Masterplans are long-term. We don’t want a construction site fence for 15 years. Invite people in from day one to help secure ownership.
As a part of the soil remediation process, an idea could be to establish a sunflower field to naturally cleanse the polluted soil of the site. At the same time, the field could become a temporary cultural attraction and identity mark where visitors are guided through the flowers while listening to the history of the area through their smartphones, and also gets insights to the future plans.
This strategy allows the transformation to begin before construction starts, giving citizens the opportunity to experience what the place will be like five, ten, even fifty years in the future.
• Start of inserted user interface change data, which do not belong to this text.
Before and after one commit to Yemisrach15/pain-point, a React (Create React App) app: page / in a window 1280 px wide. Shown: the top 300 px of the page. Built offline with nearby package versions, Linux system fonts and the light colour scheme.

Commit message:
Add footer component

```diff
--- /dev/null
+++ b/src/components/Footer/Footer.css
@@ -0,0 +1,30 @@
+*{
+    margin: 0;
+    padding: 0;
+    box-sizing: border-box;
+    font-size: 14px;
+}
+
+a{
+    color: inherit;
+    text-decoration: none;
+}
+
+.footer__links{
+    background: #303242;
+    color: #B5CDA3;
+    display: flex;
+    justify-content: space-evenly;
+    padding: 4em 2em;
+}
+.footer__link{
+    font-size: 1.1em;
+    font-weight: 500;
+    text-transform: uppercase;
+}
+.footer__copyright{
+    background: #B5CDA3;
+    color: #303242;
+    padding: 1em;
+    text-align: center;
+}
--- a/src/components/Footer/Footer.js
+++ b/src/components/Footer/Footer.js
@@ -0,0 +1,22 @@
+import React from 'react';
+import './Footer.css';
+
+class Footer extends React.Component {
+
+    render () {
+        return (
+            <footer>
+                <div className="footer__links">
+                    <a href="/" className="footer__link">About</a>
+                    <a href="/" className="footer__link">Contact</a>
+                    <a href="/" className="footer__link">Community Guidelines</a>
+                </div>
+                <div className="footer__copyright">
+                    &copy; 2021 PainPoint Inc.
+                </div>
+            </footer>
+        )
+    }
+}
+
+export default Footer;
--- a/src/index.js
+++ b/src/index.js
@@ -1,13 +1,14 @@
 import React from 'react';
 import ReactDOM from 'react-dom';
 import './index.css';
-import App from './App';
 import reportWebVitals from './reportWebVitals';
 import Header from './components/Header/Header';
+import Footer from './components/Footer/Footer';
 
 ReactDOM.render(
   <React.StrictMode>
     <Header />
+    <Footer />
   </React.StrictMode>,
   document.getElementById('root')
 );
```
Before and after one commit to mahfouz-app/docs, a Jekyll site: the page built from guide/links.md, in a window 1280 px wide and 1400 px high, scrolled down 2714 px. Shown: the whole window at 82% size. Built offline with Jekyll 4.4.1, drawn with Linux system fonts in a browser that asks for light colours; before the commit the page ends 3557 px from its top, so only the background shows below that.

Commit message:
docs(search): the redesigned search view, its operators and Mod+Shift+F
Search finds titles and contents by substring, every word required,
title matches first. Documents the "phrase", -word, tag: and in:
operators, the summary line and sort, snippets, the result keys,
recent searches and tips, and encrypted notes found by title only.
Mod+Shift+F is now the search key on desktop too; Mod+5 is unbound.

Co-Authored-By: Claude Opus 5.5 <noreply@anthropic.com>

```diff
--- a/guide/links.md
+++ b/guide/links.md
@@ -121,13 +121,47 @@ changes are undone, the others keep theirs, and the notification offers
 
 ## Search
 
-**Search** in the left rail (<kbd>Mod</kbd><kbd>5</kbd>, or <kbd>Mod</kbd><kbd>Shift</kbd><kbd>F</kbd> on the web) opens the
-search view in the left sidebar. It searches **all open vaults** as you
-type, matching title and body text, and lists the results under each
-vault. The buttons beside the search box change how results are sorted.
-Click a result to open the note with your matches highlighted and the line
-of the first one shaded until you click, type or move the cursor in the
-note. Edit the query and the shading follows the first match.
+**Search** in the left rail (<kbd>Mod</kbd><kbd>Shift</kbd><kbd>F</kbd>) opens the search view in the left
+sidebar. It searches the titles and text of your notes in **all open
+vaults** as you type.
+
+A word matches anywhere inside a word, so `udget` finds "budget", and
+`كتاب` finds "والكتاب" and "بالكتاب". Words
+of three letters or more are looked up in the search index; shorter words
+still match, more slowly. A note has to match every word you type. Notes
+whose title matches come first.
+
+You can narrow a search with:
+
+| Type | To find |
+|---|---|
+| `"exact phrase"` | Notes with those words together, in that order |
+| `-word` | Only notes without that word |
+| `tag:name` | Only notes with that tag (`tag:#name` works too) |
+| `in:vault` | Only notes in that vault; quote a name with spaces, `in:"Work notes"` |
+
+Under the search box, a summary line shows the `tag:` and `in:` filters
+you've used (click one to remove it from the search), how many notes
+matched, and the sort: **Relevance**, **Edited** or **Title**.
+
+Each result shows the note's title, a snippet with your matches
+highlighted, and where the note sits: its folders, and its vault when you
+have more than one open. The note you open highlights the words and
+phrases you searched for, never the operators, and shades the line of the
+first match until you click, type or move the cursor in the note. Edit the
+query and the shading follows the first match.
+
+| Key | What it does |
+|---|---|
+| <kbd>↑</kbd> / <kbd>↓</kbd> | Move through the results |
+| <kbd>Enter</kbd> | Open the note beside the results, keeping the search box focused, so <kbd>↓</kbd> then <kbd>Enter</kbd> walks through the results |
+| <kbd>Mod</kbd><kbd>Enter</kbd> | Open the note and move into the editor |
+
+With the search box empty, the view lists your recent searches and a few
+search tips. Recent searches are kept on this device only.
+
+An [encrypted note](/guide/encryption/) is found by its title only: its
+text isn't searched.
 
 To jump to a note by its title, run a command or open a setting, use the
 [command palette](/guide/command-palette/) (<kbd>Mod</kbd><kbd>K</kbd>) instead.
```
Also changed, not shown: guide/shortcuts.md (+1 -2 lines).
Buildings, landscapes, and infrastructure alone do not make up a community. People do. Therefore, it is essential to enable and sustain urban life in the new area. Stocznia Cesarska Development initiated the place-making activities at the Imperial Shipyard to stimulate the sense of urban belonging and create a growing community for around 3500 residences.
In the redevelopment of the Shipyard, three distinct urban spaces serve as anchors. A sheltered urban park with willow trees that cleanse the ground provides a large re-creative space for visitors and residents. A public square with a unifying feature, ideal for public viewings of movies, is placed close to the square where the signing of the 1980 Gdansk Agreement took place and brought fundamental change to the political structure. And the old harbor dock is preserved as a historical reference to the Imperial Shipyard but is transformed into a swimming pool with purified water.
Introduce functions that create the foundation for a collaborative community. Design a program rooted in the site’s long history of industrial production to offer spaces where local entrepreneurship can flourish; a kayak club, a micro-brewery, coffee roasting facilities, and urban farming. Think in hyperlocal contexts to create a city that hosts life, around the clock. Preferably with roots in the history.
No one benefits from sweeping away what once was. We are all a product of heritage, and when regenerating abandoned sites for future generations, it is a great strength to use history.